Since 1939, March has also been the month where brackets are drawn, teams compete, buzzer beaters ignite the crowd, nets are cut down, and a champion is crowned. If you’re a fan of college basketball then this is your month. Even if your team is not in the tourney, there’s something about these games that is unlike anything else in sports. Going through the season and all the transitions teams must deal with to reach the pinnacle of success. Such anticipation. Such excitement. The beauty of the game. March in all its madness.

And then there’s March of 2017. March 7th to be precise. The day our family said goodbye to the person that held our hearts together. The day my wife Barb finished her 19-month journey of transitioning from a healthy life to her death from cancer.

It truly is the saddest day I have ever experienced. No other pain or sorrow comes close to what I felt that morning as I kissed her goodbye and whispered in her ear it was ok for her to go. She had fought long enough and now she could fly high to her new home. My heart still aches as I think about that moment. Tears well up again as I experience one more time the loss of her beauty. March in all its sadness.

But there’s another Ness that surpasses all the others.

Some years, Easter occurs in March which brings with it the greatest beauty. The beauty of grace and sacrifice. If you are a follower of the Christ, Easter week is probably the most significant example of transition you can find.

From the joyous shouts of Hosanna, through the final days of teaching and preparation, and into the night of communion and betrayal. Then the Friday of trial, suffering, and death and the Sabbath of sadness, doubt, and despair.

But then, oh thank God then, coming with the rising of the sun, there is the gift of new life. The raising of the Son on Sunday morning. The world transitions from a place of darkness, confusion, and fear to a home of hope, light, and life as the Christ overcomes the grave. The beauty of the Creator. Easter with all its forgiveness and completeness.

This March has been a tough one for me. In some ways even tougher than that first March losing Barb. Everything I’ve seen and experienced this month has reminded me of her.
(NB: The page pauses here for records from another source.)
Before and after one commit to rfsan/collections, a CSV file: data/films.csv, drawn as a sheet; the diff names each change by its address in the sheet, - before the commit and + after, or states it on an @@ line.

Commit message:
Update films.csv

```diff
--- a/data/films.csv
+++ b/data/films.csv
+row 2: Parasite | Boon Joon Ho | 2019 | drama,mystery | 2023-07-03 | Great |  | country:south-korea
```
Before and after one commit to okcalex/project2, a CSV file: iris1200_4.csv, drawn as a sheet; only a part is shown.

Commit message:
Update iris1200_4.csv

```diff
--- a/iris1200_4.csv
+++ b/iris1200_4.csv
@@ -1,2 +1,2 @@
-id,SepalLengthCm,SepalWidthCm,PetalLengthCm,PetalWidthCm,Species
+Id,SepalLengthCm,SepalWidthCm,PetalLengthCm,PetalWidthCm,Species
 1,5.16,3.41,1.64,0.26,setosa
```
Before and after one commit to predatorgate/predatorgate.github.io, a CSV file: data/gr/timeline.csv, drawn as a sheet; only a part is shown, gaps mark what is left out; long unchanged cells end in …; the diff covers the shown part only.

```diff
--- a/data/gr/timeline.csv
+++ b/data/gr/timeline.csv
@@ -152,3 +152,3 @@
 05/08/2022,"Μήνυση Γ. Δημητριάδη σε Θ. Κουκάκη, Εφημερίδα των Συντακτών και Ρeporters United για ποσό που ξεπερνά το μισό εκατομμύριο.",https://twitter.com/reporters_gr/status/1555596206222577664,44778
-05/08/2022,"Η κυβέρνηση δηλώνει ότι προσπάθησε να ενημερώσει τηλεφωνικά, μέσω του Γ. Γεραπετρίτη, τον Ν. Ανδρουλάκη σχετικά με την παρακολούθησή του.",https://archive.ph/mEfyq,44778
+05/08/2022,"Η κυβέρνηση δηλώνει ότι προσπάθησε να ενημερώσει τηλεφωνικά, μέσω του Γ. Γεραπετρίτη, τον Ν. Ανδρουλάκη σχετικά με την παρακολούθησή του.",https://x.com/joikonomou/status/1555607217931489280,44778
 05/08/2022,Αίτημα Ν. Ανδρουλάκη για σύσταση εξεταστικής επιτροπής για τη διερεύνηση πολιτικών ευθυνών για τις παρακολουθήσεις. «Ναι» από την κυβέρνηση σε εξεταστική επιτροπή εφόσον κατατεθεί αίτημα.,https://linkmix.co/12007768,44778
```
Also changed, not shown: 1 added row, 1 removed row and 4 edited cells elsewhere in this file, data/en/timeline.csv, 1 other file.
At times bringing great happiness and smiles and other times such a strong feeling of loss and tears. Grief is a process that presents itself in many ways. I’m learning to allow the ways of grief to come and to accept them. The transition out of grief is long and perhaps I will never be rid of all of it. And that’s ok.

You see I know that this loss and grief will not keep me. It cannot keep me. Because the love I shared with Barb and the love our Saviour has shared with us, is greater than anything we have to endure in this world. I am so thankful for it. The goodness of God.

Tonight during our Good Friday service, we sang the song At The Cross by Christ Tomlin.  I heard the lyrics in a way I had not before. Singing this song tonight gave me a comfort, a hug from God if you will, which is what I needed to close out this month of March.

I hope you, no matter what you are going through, are able to see and take in the goodness of God and what He has done for you. It is my prayer that you do.

“There’s a place where mercy reigns and never dies
There’s a place where streams of grace flow deep and wide
Where all the love I’ve ever found
Comes like a flood
Comes flowing down”

 

Happy Easter and see you down the road.